Does our healthcare system work?
We spend more dollars on healthcare per capita than any other developed nation, yet we rank near the bottom in terms of health statistics. Does our healthcare system actually “care” for our health? On Monday, the Vail Symposium will host a talk with healthcare journalist Shannon Brownlee. Brownlee will highlight some of the cultural, economic and political forces that contribute to the poor quality and high cost of healthcare in the United States, and point the way toward solutions. Brownlee’s talk, “The Anatomy of U.S. Healthcare,” will take place at the Antlers at Vail from 5:30-7:15 p.m. Cost is $10 and includes light hors d’oeuvres, with cash bar.Brownlee warns that what she has to say may surprise a lot of people. “People assume that because U.S. healthcare is so expensive, we must have great healthcare,” she said. The fact of the matter, she says, is that our healthcare is actually quite poor. “It’s not available to 47 million Americans, there are high rates of errors, we don’t receive care that we know works,” she said, and the list goes on.
Brownlee points out that there is also an enormous amount of care delivered that is really useless, which drives the price of healthcare through the roof (accounting for as much as a third of the nation’s medical bill, in fact). “There’s a huge lack of scientific evidence for many medical practices,” Brownlee said. “And a lot of care we really need is really simple, but it falls through the cracks.” This unnecessary care is driven by market forces, she explained.However, not all is hope is lost. “I believe it is totally possible for us to have a really great healthcare system,” Brownlee said. “We need to rethink every piece of the system.” The journalist explained that we need to make some important changes, but they will be painful changes. Certain sectors in the medical industry will inevitably be downsized and really need to be so, but unfortunately that could translate into a loss of jobs for many.
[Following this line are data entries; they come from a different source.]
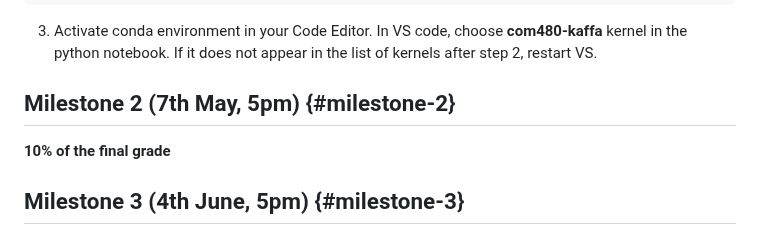
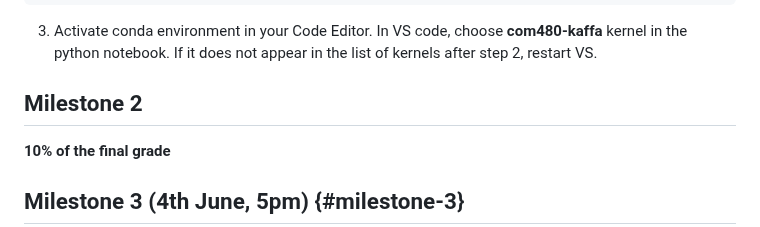
Before and after one commit to com-480-data-visualization/project-2023-kingdom_of_kaffa, a Markdown page: README.md, the part around one of its changes. Rendered like a GitHub page.

```diff
--- a/README.md
+++ b/README.md
@@ -152,7 +152,7 @@ conda env create --file=com480-kaffa.yml
 
 
 
-## Milestone 2 (7th May, 5pm) {#milestone-2}
+## Milestone 2
 
 
 **10% of the final grade**
```
Also changed, not shown: other parts of README.md (+1 -1 lines).
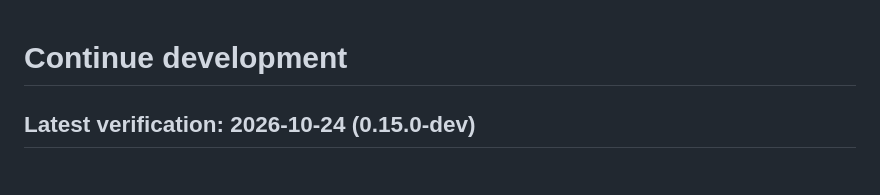
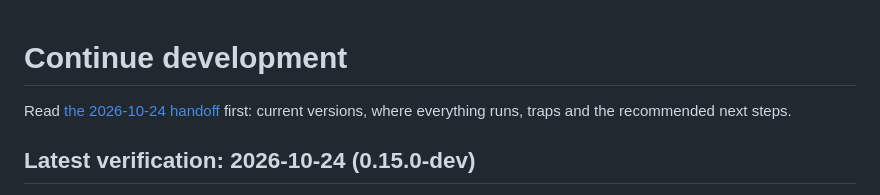
Before and after one commit to Snille/storagesystem-base, a Markdown page: docs/STATUS.md, the part around the change. Drawn GitHub-style.

Commit message:
Add 2026-10-24 handoff
Current versions, runtime state, the label service split, traps and recommended next steps for the next session.

Co-Authored-By: Claude Opus 5.5 <noreply@anthropic.com>

```diff
--- a/docs/STATUS.md
+++ b/docs/STATUS.md
@@ -1,4 +1,6 @@
 # Continue development
+
+Read [the 2026-10-24 handoff](HANDOFF-2026-10-24.md) first: current versions, where everything runs, traps and the recommended next steps.
 
 ## Latest verification: 2026-10-24 (0.15.0-dev)
 
```
Also changed, not shown: docs/HANDOFF-2026-10-24.md (added, +42 -0 lines).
Brownlee’s presentation will consider this and other healthcare issues as raised in her forthcoming book, “Overtreated: Why Too Much Medicine is Making Americans Sicker and Poorer.” She will discuss the cultural, economic, and political forces that have caused our healthcare system to falter and fail. She will also illustrate how we can do it better, what changes she would recommend for our national system, and include how we can be better patients as well. For reservations and more information, please visit http://www.vailsymposium.org, or call 476-0954.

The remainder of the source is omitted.